From a very young age my younger sister has adored Ariana Grande. This love greatly stemmed from Grande’s role as ‘Cat’ on the Nickelodeon television series ‘Victorious’ and incredible YouTube videos Grande would share of her fabulous celebrity impersonations.
Whilst I never quite understood my sister’s obsession, I can now safely say that I am a massive Ariana Grande fan too.
Yesterday the pop star uploaded a ‘Twitter essay’ to her Twitter account and had me nodding my head profusely as I couldn’t help but agree with everything she wrote.
Having gone through a recent break up with rapper ‘Big Sean’, Grande has been subject to interview question after interview question regarding the demise of her eight-month long public relationship. And yes, I understand that as a public figure with thousands of devoted fans and her fair share of critics, this unfortunately is, like all other celebrities, ‘just’ part of the job for Grande.
I now invite you to take a read of her ‘Twitter essay’ below and see how far the media have taken the break up questions, the result of constant interest in just one aspect of Grande’s life.

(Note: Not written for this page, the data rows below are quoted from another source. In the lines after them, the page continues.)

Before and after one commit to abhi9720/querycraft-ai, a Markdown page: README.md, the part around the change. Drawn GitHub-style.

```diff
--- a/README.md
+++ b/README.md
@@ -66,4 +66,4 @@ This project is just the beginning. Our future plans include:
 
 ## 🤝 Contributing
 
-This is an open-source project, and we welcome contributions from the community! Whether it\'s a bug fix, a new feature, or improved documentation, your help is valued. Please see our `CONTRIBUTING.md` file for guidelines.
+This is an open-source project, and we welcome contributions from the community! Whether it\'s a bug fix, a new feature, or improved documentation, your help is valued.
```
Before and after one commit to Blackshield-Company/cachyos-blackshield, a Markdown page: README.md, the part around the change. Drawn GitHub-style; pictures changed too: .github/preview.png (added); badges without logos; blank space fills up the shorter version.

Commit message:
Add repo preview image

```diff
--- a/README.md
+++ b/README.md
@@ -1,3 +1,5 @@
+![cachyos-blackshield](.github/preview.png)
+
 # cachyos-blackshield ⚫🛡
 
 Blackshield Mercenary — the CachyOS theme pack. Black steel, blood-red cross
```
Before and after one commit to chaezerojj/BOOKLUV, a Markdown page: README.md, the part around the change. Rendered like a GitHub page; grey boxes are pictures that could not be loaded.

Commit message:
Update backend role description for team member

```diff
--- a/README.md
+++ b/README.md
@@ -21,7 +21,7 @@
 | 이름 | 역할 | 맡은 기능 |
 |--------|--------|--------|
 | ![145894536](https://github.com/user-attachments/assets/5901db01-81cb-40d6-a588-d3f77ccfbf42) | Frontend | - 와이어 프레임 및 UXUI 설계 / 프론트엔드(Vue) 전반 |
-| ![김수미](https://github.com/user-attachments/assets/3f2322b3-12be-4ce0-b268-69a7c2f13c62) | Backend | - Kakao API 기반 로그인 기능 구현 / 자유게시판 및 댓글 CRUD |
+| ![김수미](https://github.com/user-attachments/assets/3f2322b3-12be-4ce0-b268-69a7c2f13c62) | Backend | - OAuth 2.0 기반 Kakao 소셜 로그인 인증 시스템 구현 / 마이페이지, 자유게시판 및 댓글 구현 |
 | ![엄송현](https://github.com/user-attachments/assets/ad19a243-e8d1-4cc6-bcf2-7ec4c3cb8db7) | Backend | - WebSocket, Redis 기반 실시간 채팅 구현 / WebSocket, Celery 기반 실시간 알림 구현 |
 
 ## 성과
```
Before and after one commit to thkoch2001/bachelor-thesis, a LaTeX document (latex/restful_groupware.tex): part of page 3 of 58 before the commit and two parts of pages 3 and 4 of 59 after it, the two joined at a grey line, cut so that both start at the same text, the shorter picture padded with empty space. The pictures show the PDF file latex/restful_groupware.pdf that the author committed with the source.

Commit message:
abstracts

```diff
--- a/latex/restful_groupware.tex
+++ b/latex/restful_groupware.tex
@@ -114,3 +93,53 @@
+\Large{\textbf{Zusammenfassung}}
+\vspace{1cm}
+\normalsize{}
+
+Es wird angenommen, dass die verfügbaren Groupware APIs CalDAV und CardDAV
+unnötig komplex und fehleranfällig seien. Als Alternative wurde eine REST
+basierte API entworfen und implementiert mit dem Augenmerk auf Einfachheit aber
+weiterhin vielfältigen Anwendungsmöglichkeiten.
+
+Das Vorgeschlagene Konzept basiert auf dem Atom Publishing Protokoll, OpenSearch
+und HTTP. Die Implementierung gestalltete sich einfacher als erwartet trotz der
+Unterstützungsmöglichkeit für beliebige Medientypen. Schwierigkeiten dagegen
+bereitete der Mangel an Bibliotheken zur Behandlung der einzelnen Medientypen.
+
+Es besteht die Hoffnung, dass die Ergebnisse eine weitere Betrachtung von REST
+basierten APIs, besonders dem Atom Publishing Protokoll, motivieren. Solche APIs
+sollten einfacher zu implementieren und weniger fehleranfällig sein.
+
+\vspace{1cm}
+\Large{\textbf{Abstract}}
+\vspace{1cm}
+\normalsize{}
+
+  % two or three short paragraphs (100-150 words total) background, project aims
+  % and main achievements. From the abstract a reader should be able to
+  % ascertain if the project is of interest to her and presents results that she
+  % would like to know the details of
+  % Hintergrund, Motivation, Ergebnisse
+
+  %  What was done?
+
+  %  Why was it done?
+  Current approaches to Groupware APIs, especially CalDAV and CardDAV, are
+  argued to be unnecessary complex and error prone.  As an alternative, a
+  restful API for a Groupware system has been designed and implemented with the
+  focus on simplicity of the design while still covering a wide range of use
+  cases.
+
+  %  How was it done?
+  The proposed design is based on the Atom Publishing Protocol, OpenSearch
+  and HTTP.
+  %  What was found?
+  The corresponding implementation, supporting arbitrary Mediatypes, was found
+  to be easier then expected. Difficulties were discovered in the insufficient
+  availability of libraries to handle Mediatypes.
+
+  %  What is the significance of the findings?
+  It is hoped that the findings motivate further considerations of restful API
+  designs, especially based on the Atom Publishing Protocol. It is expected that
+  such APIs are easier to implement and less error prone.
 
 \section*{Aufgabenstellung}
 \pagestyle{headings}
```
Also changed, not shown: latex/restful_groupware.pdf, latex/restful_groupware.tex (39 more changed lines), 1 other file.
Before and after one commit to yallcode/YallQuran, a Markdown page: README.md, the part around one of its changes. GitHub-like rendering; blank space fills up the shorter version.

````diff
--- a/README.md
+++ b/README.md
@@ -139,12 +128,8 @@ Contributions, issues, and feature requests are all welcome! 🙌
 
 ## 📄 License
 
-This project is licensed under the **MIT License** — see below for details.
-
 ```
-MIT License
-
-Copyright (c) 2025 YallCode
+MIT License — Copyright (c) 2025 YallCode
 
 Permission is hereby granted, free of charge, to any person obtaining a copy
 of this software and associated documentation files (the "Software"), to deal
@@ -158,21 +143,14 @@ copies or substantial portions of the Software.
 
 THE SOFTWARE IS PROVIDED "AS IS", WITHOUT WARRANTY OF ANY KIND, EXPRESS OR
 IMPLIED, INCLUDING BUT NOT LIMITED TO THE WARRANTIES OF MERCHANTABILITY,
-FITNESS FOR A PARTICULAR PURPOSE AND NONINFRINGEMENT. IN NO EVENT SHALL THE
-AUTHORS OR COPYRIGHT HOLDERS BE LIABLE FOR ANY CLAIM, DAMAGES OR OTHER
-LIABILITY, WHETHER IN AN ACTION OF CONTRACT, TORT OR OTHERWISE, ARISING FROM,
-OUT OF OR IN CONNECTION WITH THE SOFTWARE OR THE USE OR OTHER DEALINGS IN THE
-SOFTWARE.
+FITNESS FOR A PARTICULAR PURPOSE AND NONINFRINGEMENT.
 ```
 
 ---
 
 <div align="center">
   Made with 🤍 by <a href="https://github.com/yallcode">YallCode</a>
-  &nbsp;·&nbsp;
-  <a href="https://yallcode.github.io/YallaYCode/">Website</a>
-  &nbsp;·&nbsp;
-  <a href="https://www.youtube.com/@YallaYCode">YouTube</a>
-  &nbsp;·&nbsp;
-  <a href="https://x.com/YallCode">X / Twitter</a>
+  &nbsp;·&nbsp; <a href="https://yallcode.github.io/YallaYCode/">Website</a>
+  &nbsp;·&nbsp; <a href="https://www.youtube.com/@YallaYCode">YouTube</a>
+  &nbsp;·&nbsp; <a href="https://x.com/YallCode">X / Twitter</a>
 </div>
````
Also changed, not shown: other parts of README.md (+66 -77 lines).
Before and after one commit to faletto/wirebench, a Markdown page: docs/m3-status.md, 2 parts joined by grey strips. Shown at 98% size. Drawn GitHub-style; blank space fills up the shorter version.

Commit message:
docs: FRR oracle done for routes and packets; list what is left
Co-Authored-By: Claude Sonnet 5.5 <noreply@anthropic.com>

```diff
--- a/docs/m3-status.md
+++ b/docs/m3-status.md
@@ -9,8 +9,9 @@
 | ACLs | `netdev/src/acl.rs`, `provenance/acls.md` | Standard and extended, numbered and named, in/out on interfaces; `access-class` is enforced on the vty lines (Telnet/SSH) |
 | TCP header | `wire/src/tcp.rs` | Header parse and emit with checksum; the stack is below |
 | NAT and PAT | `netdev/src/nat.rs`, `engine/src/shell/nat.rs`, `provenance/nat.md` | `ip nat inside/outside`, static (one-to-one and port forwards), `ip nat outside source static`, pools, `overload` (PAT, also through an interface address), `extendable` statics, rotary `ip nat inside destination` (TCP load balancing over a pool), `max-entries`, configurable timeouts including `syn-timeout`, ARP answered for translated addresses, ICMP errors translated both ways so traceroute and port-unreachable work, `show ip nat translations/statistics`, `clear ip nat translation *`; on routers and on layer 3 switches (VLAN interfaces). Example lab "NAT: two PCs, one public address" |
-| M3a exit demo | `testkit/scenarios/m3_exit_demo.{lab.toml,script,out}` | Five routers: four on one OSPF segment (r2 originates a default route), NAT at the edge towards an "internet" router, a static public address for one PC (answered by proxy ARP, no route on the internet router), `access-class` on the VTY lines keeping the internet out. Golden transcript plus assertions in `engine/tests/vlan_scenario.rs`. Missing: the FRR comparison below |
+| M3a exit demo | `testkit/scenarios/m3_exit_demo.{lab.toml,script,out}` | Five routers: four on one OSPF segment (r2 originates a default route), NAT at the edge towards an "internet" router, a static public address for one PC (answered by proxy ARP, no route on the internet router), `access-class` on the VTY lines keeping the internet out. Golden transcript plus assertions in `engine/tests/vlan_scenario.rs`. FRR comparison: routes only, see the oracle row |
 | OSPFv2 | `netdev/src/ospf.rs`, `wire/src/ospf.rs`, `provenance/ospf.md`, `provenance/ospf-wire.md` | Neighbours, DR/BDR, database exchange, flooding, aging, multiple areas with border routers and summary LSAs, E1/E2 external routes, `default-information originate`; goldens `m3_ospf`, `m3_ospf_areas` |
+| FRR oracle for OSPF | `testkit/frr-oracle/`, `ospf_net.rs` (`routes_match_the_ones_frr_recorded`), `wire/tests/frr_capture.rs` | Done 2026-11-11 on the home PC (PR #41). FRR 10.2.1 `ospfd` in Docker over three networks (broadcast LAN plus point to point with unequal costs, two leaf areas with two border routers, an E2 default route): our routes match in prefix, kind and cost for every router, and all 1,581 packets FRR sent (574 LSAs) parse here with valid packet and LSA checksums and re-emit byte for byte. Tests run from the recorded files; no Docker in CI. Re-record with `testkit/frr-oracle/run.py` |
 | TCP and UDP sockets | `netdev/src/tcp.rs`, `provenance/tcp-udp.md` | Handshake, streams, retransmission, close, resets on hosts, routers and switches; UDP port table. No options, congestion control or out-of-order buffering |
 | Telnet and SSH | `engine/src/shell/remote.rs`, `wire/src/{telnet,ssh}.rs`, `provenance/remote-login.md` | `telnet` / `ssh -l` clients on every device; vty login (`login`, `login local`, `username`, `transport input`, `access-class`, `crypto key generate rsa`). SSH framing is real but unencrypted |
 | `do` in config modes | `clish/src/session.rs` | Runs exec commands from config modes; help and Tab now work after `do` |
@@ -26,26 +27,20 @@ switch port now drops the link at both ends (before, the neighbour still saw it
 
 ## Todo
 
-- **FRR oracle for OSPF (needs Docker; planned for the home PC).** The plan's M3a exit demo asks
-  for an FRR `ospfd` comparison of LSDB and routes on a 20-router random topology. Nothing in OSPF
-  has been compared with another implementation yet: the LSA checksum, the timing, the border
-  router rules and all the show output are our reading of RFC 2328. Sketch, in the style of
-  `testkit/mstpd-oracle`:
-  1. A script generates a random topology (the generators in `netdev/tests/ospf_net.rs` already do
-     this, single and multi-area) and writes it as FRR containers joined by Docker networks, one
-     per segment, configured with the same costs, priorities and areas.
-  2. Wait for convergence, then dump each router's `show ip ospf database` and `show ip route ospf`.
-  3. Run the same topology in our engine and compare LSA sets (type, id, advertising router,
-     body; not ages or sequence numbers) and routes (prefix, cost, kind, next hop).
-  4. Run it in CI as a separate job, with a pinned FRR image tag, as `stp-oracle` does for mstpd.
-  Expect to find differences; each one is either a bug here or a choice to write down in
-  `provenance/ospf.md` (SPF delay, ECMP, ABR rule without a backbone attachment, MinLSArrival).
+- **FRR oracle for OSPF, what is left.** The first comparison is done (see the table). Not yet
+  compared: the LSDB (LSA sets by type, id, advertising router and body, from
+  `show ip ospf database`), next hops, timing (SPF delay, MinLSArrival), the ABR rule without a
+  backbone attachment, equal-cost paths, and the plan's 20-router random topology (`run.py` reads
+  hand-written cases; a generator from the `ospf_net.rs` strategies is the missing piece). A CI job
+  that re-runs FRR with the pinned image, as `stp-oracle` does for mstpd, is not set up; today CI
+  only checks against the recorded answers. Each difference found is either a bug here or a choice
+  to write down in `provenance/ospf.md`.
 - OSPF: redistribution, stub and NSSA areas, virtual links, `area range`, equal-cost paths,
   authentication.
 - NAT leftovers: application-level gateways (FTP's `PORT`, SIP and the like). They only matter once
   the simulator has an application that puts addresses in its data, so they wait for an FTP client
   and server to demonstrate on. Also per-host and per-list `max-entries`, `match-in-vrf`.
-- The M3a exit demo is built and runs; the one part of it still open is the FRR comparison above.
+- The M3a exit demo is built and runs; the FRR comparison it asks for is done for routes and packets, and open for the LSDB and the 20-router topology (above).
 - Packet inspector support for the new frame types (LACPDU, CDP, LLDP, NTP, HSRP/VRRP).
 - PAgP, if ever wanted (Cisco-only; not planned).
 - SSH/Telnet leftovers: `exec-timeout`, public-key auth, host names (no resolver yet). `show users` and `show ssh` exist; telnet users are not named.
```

My favourite parts include:
‘I…do not belong. To anyone. But myself. And neither do you.’
I think this ‘realisation’ and conclusion is so important for young women everywhere to understand. Having a young man or young woman in your life is a wonderful thing – I know that all too well. However, having a dependency on someone else for happiness, confidence or self-esteem is a dangerous, dangerous game that you do not want to be a part of.
Grande is more so getting at the way the media imply that she previously belonged to Big Sean and that without him, how is she coping? How has her life changed? Has she moved on? Does she feel lonely? Ariana’s answer? WHO CARES!
The reference to Gloria Steinem’s article ‘After Black Power, Women’s Liberation’ written in 1969 is nothing short of enormously impressive by Grande. ‘…46 years later…we’re still not quite there yet’! Ariana is so right. We are not at the point where we can safely say ‘women and men are equals’. (We haven’t achieved equality for African American people either for that matter). As a powerful influencer amongst her fans and women alike, it is absolutely fantastic that she has pointed out an immense fault within our society, something that must be continually worked on to change.
There is a humongous problem within society and in particularly the rapping community about the shaming of women in regards to their sex lives.
A woman is referred to as ‘hoe’ or ‘bitch’, as Ariana points out. There is no respect for women, just blatant misogyny. A woman has no value as a person or individual when referred to as one of those hideous labels and is degraded as a human being. Where is the degrading reference to men in songs and music? What’s that? They don’t exist? Exactly. There is not a reciprocal shameful label for men. Misogyny in the rapping industry is disgusting and alive and well against women of all ages.
But my absolute favourite line in this essay? It is, ‘I have never felt more present, grounded and satisfied. I’ve never laughed harder or had more fun or enjoyed my life more’. Ariana has a wide range of fans of all different ages but mostly, they are young, impressionable, teenage women and I commend her greatly for standing up against sexism, sharing her opinions and views and empowering her fans to be strong and revolt against this idea of needing a man in their lives.
Bravo Ariana Grande, bravo.